          After my recent stories about friendship and social life in Second Life (SL), this book got me thinking about civilization in SL itself.  I mean why couldn’t SL be a civilization?  And, if it can be, is it sustainable? 

          Niall Ferguson’s six characteristics are competition, science, the rule of law, consumerism, modern medicine, and work ethic.  I’m going to look at each of these in the context of SL to see if SL could be considered a sustainable civilization. 

          First is competition.  Is there competition in SL?  I can say yes.  There’s certainly enough shops about and services being offered to prove that point.  But, with Linden Lab (LL) being able to arbitrarily take over a market (i.e., currency trading) or shut a business activity down (i.e., gambling) is there true competition inworld?  What exists in SL is reminiscent of the New Economic Policy (NEP) brought forward by Lenin and then eliminated by Stalin in the period after the Bolshevik Revolution in Russia.  The threat of the monopoly powers of a command economy always lurk about in SL.  Copyright protection and a stable currency are other prerequisites for competition.  One would be hard pressed to say either exist inworld.  Anyone remember the copybot issue? 

          Second is science.  Does SL have science?  Yes, but…  (Always with the qualifier.)  The original science behind SL was innovative for its time.  Mesh and machinima were highly regarded additions to the original base.  But, (Here it comes.) will there be more?  Will it be enough?  Where is the new innovation?  Mobility has been missed.  How does SL coexist with social media like Facebook and Twitter?  Is SL like the West in Real Life (RL) which is losing its lead in science to late comers to the party?  Is SL going to go the way of ancient China, inventing marvelous devices like rockets, movable printing type, and paper currency only to see others reap the advantage and eat its lunch? 

          Ferguson’s third characteristic of a civilization is the rule of law.  The rule of law permits investors and businesses to know that their investments will be protected from wrongful seizure and there will be redress for bad behavior.  Here SL is a non-starter.  There seems to be considerable frustration among residents about how to resolve issues among themselves or with Linden Lab. Notwithstanding the policeman and jail in 1920’s Berlin there’s not a whole lot of law enforcement in SL. 

          Next Ferguson raises consumerism as a characteristic of a civilization which is forming.  Again, the variety of goods and services available in SL seems to imply that this attribute exists.  My question (I always have questions I’m a writer after all.) is can this be sustained?  What new goods and services can be offered?  Will there ever be a device like an iPad in SL?  Will residents made the investment of capital and time to build new products and services inworld? 

          The fifth characteristic is modern medicine.  At first glance, this might be dismissed as irrelevant in a virtual world.  (I almost did.  I’m prone to rushing to judgment.  Just ask Significant Other.)  But, with a little imagination (Occasionally I have a little.) this concept could be extended to the idea of viruses.  Could we consider problems like lag and griefing to be epidemics?  How are they dealt with?  The lack of an infrastructure to deal with issues like this is another negative against SL being considered a sustainable civilization. 

          The final characteristic is a work ethic.  Here, I feel very positive about SL’s success here.
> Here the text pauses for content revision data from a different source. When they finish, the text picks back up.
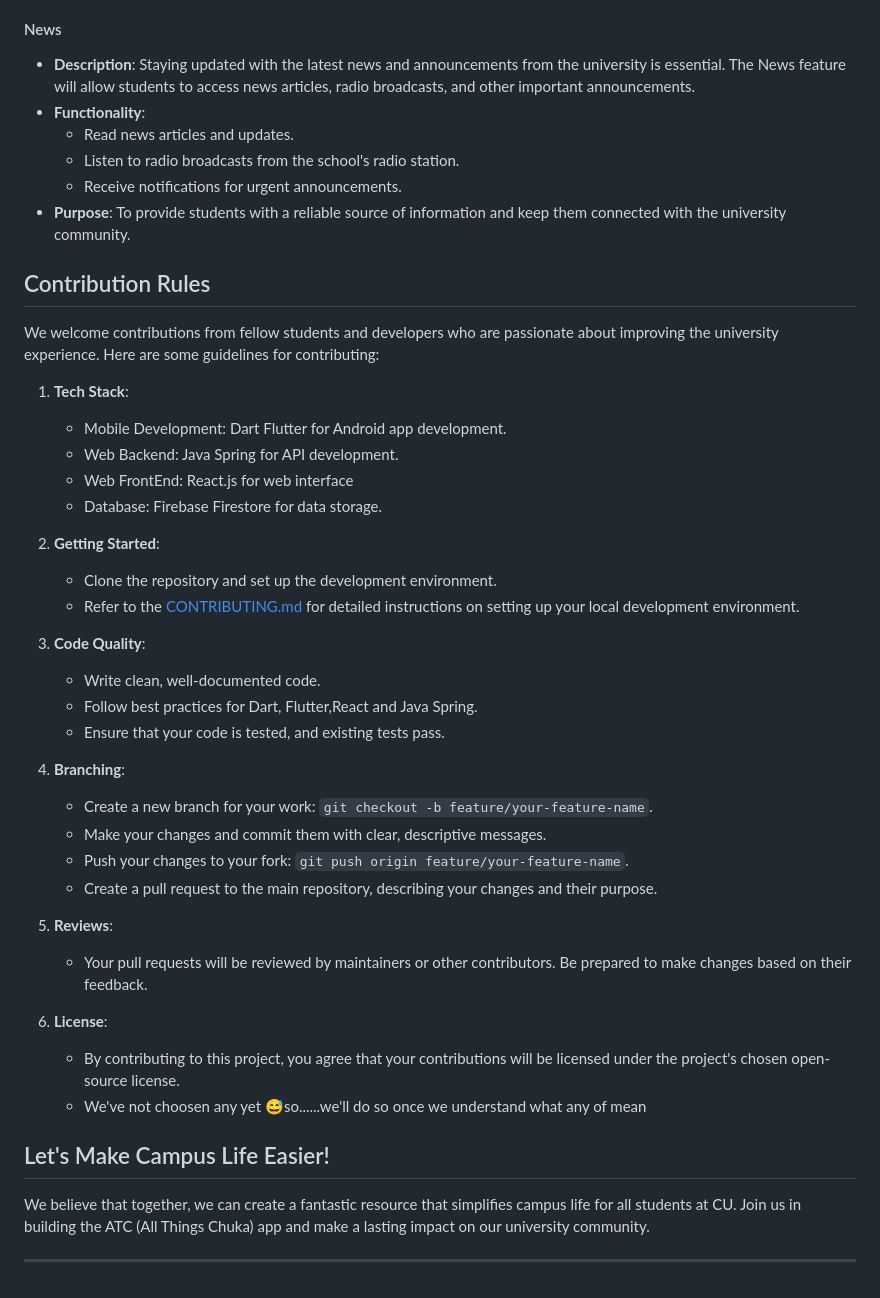
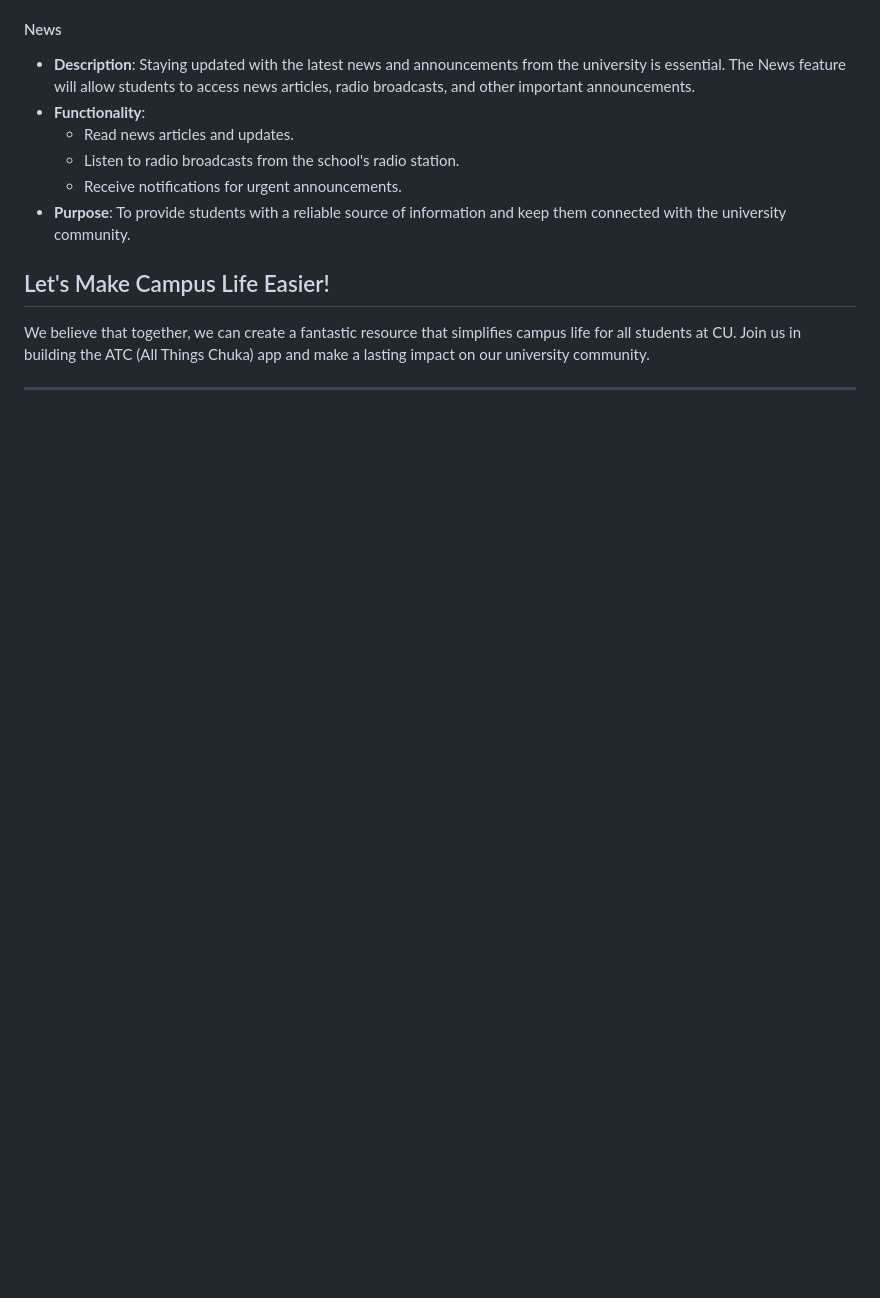
Before and after one commit to Qarani-m/ATC, a Markdown page: README.md, the part around the change. Drawn GitHub-style; blank space fills up the shorter version.

```diff
--- a/README.md
+++ b/README.md
@@ -45,38 +45,6 @@ As students at CU, we often find it challenging to access essential information
   - Receive notifications for urgent announcements.
 - **Purpose**: To provide students with a reliable source of information and keep them connected with the university community.
 
-## Contribution Rules
-
-We welcome contributions from fellow students and developers who are passionate about improving the university experience. Here are some guidelines for contributing:
-
-1. **Tech Stack**:
-   - Mobile Development: Dart Flutter for Android app development.
-   - Web Backend: Java Spring for API development.
-   - Web FrontEnd: React.js for web interface
-   - Database: Firebase Firestore for data storage.
-
-2. **Getting Started**:
-   - Clone the repository and set up the development environment.
-   - Refer to the [CONTRIBUTING.md](CONTRIBUTING.md) for detailed instructions on setting up your local development environment.
-
-3. **Code Quality**:
-   - Write clean, well-documented code.
-   - Follow best practices for Dart, Flutter,React and Java Spring.
-   - Ensure that your code is tested, and existing tests pass.
-
-4. **Branching**:
-   - Create a new branch for your work: `git checkout -b feature/your-feature-name`.
-   - Make your changes and commit them with clear, descriptive messages.
-   - Push your changes to your fork: `git push origin feature/your-feature-name`.
-   - Create a pull request to the main repository, describing your changes and their purpose.
-
-5. **Reviews**:
-   - Your pull requests will be reviewed by maintainers or other contributors. Be prepared to make changes based on their feedback.
-
-6. **License**:
-   - By contributing to this project, you agree that your contributions will be licensed under the project's chosen open-source license.
-   - We've not choosen any yet 😅so......we'll do so once we understand what any of mean
-
 ## Let's Make Campus Life Easier!
 
 We believe that together, we can create a fantastic resource that simplifies campus life for all students at CU. Join us in building the ATC (All Things Chuka) app and make a lasting impact on our university community.
```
One only has to visit the multitude of sims inworld, 1920’s Berlin and Ancient Alexandria are but two examples, to know that a strong work ethic is alive and well in SL.  In fact, I believe that is the one characteristic that can overcome the shortcomings with the others. 

          Let me recap.  Out of the six characteristics of a successful civilization developed by Ferguson, SL has some semblance of all of them except for the rule of law.  The lack of the rule of law precludes a stable, safe economy for the investments that could be made inworld to build a true SL civilization and sustain it. 

          Can this be overcome? I don’t know.  I won’t be negative and say all is lost.  But to succeed, the residents of SL will need to come together to develop the components of a legal system.  (Be warned this means lawyers!  Always a necessary evil in successful civilizations.)  And let’s not forget LL.  They’re always out there just over the horizon.  I’m drawn to a comparison of the thirteen colonies in America and England in the eighteenth century.  (Apologies to my British readers.)  A group of independent minded individuals who are willing to work hard but are stymied by a remote and aloof power more interested in its own political squabbles than in the welfare of all.  (I wonder if I could be this revolution’s Thomas Paine?) 
          In closing, I believe that SL could develop into a civilization, albeit a virtual one.  I think the die has been cast and virtual civilizations will arise.  For SL, the question is will it become one of the greats, long remembered and highly regarded long after it declines as do all civilizations.  Or, will SL be one of those flash in the pan civilizations that sprang up briefly and whose ruins now litter the deserts of the Middle East? 

As always, I’m grateful to all for their kindness and time in stopping to talk with a stranger who was passing through their lives.

Below are a few pictures of some of the communities I’ve visited inworld, chosen to highlight SL’s civilization. 

I welcome feedback from readers, please either comment on my blog or e-mail me at . 

     If you would like to read about my other adventures in Second Life
please click here.

Photo No. 2 Downtown Esoterica

Photo No. 3 Manchu Picchu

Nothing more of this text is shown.